Started building the bike on Saturday morning with optimism in my heart. Little did I know, the day would be wrought with failure.
I figured that the bottom bracket was the logical place to start, so I got out my shiny new bottom bracket and bottom bracket tool. Watched a quick youTube video on 'How to Install a Bottom Bracket' and got to it. I had a Shimano ball and cup style one, so I started with the ball, as the video instructed, on the right side. It felt a little tight, but with some elbow grease I was able to set it all the way in. Then I started putting on the cup part, and it went it with a few stuck spots until about the 3/4 mark. Then it felt really stuck. Thinking that I could give it a little persuasion, I really cranked on it, and heard a distinct *CRACK*.
The teeth part of the cup that were still sticking out of the frame had separated from the rest of the cup and went flying in multiple directions. The cup now only had about half its teeth, and was impossible to remove as it was. After a moment of panic, in which I had visions of the broken plastic piece of the bottom bracket being stuck in the frame forever and fears that I would have to scrap the whole thing, I was able to remove the other side of the bottom bracket first, and then get the plastic piece out VERY CAREFULLY.

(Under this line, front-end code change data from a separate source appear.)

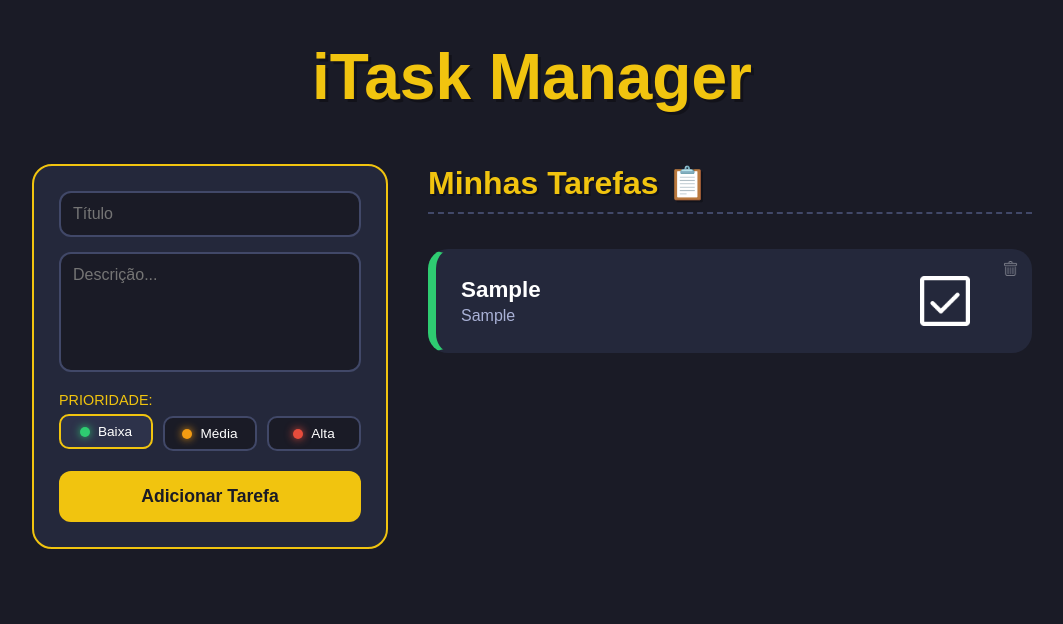
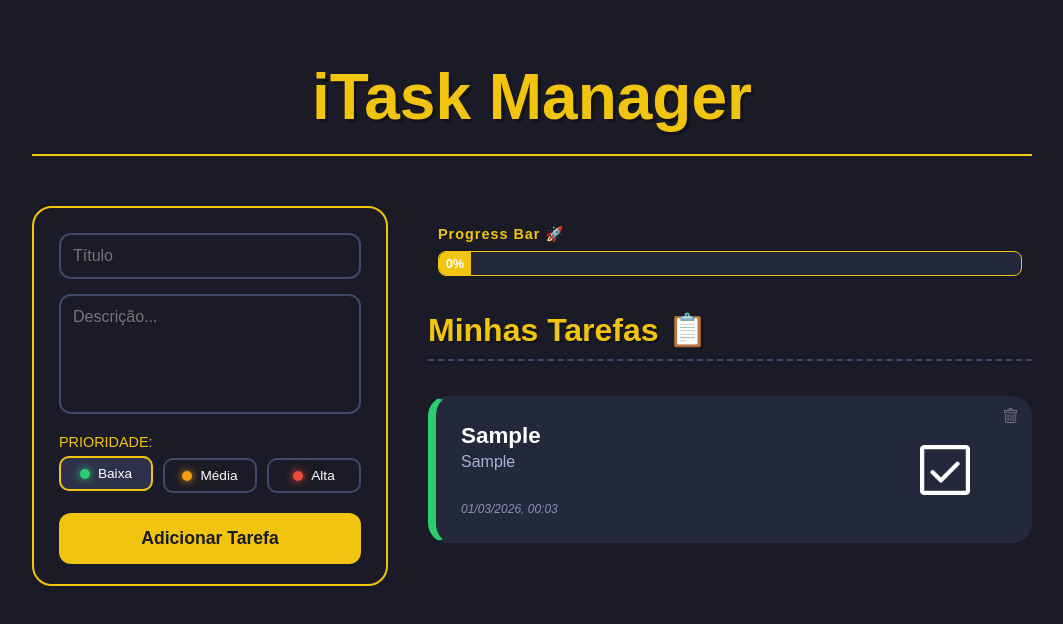
Before and after one commit to eychibassi/iTask-Manager, a website: page index.html in a window 1280 px wide. Both pictures are taken after typing "Sample", "Sample" into the empty fields and a click on the button "Adicionar Tarefa". Shown: the whole page, without its empty margins (108-1171 px from the left). Drawn offline with Linux system fonts and the light colour scheme; a web font is replaced by a local one.

Commit message:
feat: implementa barra de progresso dinâmica

```diff
--- a/app.js
+++ b/app.js
@@ -17,7 +17,7 @@ var Tarefa = /** @class */ (function () {
         //formata a data para o padrão brasileiro
         var dataFormatada = this.dataCriacao.toLocaleString('pt-BR');
         //define o conteúdo interno do card
-        card.innerHTML = "\n            <div class=\"task-info\">\n                <input type=\"checkbox\" class=\"task-check\">\n                <div class=\"task-details\">\n                    <h3>".concat(this.titulo, "</h3><br>\n                    <p>").concat(this.descricao || "<em>Sem descrição</em>", "</p>\n                    <small>Criado em: ").concat(dataFormatada, "</small>\n                </div>\n            </div>\n        ");
+        card.innerHTML = "\n            <div class=\"task-info\">\n                <input type=\"checkbox\" class=\"task-check\">\n                <div class=\"task-details\">\n                    <h3>".concat(this.titulo, "</h3>\n                    <p>").concat(this.descricao || "<em>Sem descrição</em>", "</p>\n                    <small>Criado em: ").concat(dataFormatada, "</small>\n                </div>\n            </div>\n        ");
         //adiciona o feedback visual imediato
         var checkbox = card.querySelector('.task-check');
         checkbox.addEventListener('change', function () {
@@ -43,6 +43,13 @@ btnAdicionar.addEventListener('click', function () {
     var urgencia = document.querySelector('input[name="urgencia"]:checked').value;
     if (titulo === "")
         return; // Não adiciona se estiver vazio
+    var dataCriacao = new Date().toLocaleString('pt-BR', {
+        day: '2-digit',
+        month: '2-digit',
+        year: 'numeric',
+        hour: '2-digit',
+        minute: '2-digit'
+    });
     // No momento de criar o card:
     var novoCard = document.createElement('div');
     novoCard.classList.add('task-card');
@@ -65,16 +72,18 @@ btnAdicionar.addEventListener('click', function () {
     // Aplicamos a cor como uma variável CSS dentro do próprio card
     novoCard.style.setProperty('--card-color', corEscolhida);
     // 3. Montar o conteúdo interno do Card
-    novoCard.innerHTML = "\n\n    <button class=\"btn-delete\">\n        <img src=\"images/bin.png\" alt=\"Excluir\">\n    </button>\n    <div class=\"task-content\">\n\n    <div class=\"task-info\">\n        <h3>".concat(titulo, "</h3>\n        <p>").concat(descricao, "</p>\n    </div>\n    <button class=\"btn-check\">\n            <img src=\"images/check.png\" alt=\"Concluir Tarefa\">\n        </button>\n    </div>\n\n");
+    novoCard.innerHTML = "\n\n    <button class=\"btn-delete\">\n        <img src=\"images/bin.png\" alt=\"Excluir\">\n    </button>\n    <div class=\"task-content\">\n\n    <div class=\"task-info\">\n        <h3>".concat(titulo, "</h3>\n        <p>").concat(descricao, "</p>\n        <br>\n                <small class=\"task-date\">").concat(dataCriacao, "</small>\n    </div>\n    <button class=\"btn-check\">\n            <img src=\"images/check.png\" alt=\"Concluir Tarefa\">\n        </button>\n    </div>\n\n");
     var btnCheck = novoCard.querySelector('.btn-check');
     btnCheck.addEventListener('click', function () {
         // Adiciona ou remove a classe que controla o visual "riscado"
         novoCard.classList.toggle('completed');
+        atualizarProgresso();
     });
     // --- LOGICA DE EXCLUSÃO (BIN) ---
     var btnDelete = novoCard.querySelector('.btn-delete');
     btnDelete.addEventListener('click', function () {
         novoCard.remove();
+        atualizarProgresso();
     });
     // 4. Adicionar na tela e limpar o formulário
     var container = document.getElementById('container-tarefas');
@@ -83,6 +92,7 @@ btnAdicionar.addEventListener('click', function () {
         if (mensagemVazia)
             mensagemVazia.style.display = 'none'; // Esconde o aviso
         container.appendChild(novoCard);
+        atualizarProgresso();
     }
     // Limpar campos
     inputTitulo.value = "";
@@ -114,3 +124,16 @@ function getDragAfterElement(container, y) {
         }
     }, { offset: Number.NEGATIVE_INFINITY }).element;
 }
+function atualizarProgresso() {
+    // Busca todos os cards e todos os cards que têm a classe 'completed'
+    var total = document.querySelectorAll('.task-card').length;
+    var concluidas = document.querySelectorAll('.task-card.completed').length;
+    var barra = document.getElementById('progress-bar');
+    if (!barra)
+        return;
+    // Calcula a porcentagem (se total for 0, a porcentagem é 0)
+    var porcentagem = total === 0 ? 0 : Math.round((concluidas / total) * 100);
+    // Aplica no CSS da barra
+    barra.style.width = "".concat(porcentagem, "%");
+    barra.innerText = "".concat(porcentagem, "%");
+}
--- a/index.html
+++ b/index.html
@@ -42,6 +42,12 @@
 
             <section id="lista-tarefas" class="task-list">
                 <section id="lista-tarefas" class="task-list">
+                   <div class="progress-wrapper">
+                    <span class="progress-label">Progress Bar 🚀</span>
+    <div class="progress-container">
+        <div id="progress-bar"></div>
+    </div>
+</div>
     <h2 class="sub-title">Minhas Tarefas 📋</h2>
 
                 <div id="container-tarefas">
--- a/style.css
+++ b/style.css
@@ -42,7 +42,10 @@ body {
     border-radius: 20px;
     border: 2px solid #F1C40F; /* Borda amarela para destaque */
     position: sticky; /* Tenta manter visível ao rolar */
-    top: 20px;
+    top: 150px; /* A mágica está aqui: ele "trava" logo abaixo do H1 */
+    z-index: 1000;
+    background-color: #1a1b26;
+    padding-bottom: 20px;
 }
 
 input, textarea {
@@ -357,3 +360,77 @@ input:focus, textarea:focus {
     transform: scale(0.95);
     border: 2px dashed var(--card-color); /* Usa a cor da urgência na borda */
 }
+
+.task-date {
+    display: block;
+    font-size: 0.75rem;
+    color: #8892b0; /* Um cinza mais suave */
+    margin-top: 5px;
+    font-style: italic;
+}
+
+/* Quando a tarefa for concluída, a data também ganha o risco? */
+.task-card.completed .task-date {
+    text-decoration: line-through;
+    opacity: 0.7;
+}
+
+h1 {
+    position: sticky;
+    top: 0; /* Cola no topo da tela */
+    z-index: 1000; /* Fica por cima de todos os cards */
+
+    background-color: #1a1b26; /* COLOQUE AQUI A COR DE FUNDO EXATA DA SUA PÁGINA */
+    margin: 0;
+    padding: 20px 0; /* Dá um respiro para o título não colar na borda da tela */
+    text-align: center;
+
+    /* Opcional: uma linha fina embaixo para separar das tarefas ao rolar */
+    border-bottom: 2px solid #f1c40f; /* O seu amarelo principal */
+
+}
+.progress-wrapper {
+    width: 100%;
+    margin-bottom: 20px;
+}
+
+.progress-container {
+    width: 100%;
+    background-color: #24283b; /* Fundo escuro da barra */
+    border-radius: 8px;
+    height: 25px;
+    overflow: hidden;
+    border: 1px solid #f1c40f; /* Borda amarela */
+}
+
+#progress-bar {
+    width: 0%; /* O TypeScript vai mudar isso */
+    height: 100%;
+    background-color: #f1c40f; /* Cor amarela que você usa */
+    color: #ffffff; /* Texto escuro para contrastar */
+    display: flex;
+    align-items: center;
+    justify-content: center;
+    font-weight: bold;
+    font-size: 0.8rem;
+    transition: width 1.5s ease; /* Animação suave da barra enchendo */
+    min-width: 2rem; /* Garante um tamanho mínimo para o "0%" aparecer */
+    padding: 0 5px;  /* Dá um espacinho nas laterais do texto */
+    justify-content: center; /* Mantém o texto centralizado na parte amarela */
+    white-space: nowrap; /* Impede que o texto quebre linha */
+}
+
+.progress-label {
+    display: block;
+    color: #f1c40f; /* O seu amarelo */
+    font-size: 0.9rem;
+    font-weight: bold;
+    margin-bottom: 8px;
+    letter-spacing: 1px;
+}
+
+.progress-wrapper {
+    width: 100%;
+    margin: 20px 0;
+    padding: 0 10px; /* Um respiro nas laterais */
+}
```
Also changed, not shown: app.ts (+28 -1 lines).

This left me a little frazzled (not to mention minus one bottom bracket), but I decided to press on. The fork assembly was the second idea that I had for where to start, so I tackled that. I soon found that the powder coating had put too much width on the stem, so I couldn't fit it into the fork. Not to be thwarted twice in one day, I gathered my frame, fork, stem, and seatpost (which had the same problem as the stem), and my resolve, and headed over to my grandfathers house (where I was going anyways for a family Thanksgiving get together) to use his power buffer. The power buffer was working well, and just when I thought that I was getting back on track it started shooting flames. Well, OK, no flames, but lots of sparks and lots of smoke, from the inside. So no more power buffer.
At this point a crowd of my redneck uncles had gathered to drink and watch me work (the use of power tools and/or beer seems to draw them like flies to dung), and one of them helpfully suggested I use an angle grinder. Dont get me wrong, my redneck uncles are an inspiration in my life, but I knew that the angle grinder was the equivalent of using a sledgehammer on finishing nails. However, at this point, I was frustrated enough to try anything. (which, by the way, is the point at which you should QUIT. Im just not the brightest bulb in the knife drawer)
So out came the angle grinder, and after a brilliant array of white paint chips and enough vibrating to make me completely numb from the elbows down, I had everything stripped that I wanted to. At this point it was about noon, and I decided that it was 5 O'clock somewhere and started drinking heavily.
The rest of the day was a blurry mess of good beer, good food, and good times. I didnt get home until well past the closing time for Greenstreet, despite my good intentions of getting there.
Im going to try to get a new bottom bracket today and tackle the project again. Wish me luck, I apparently need it...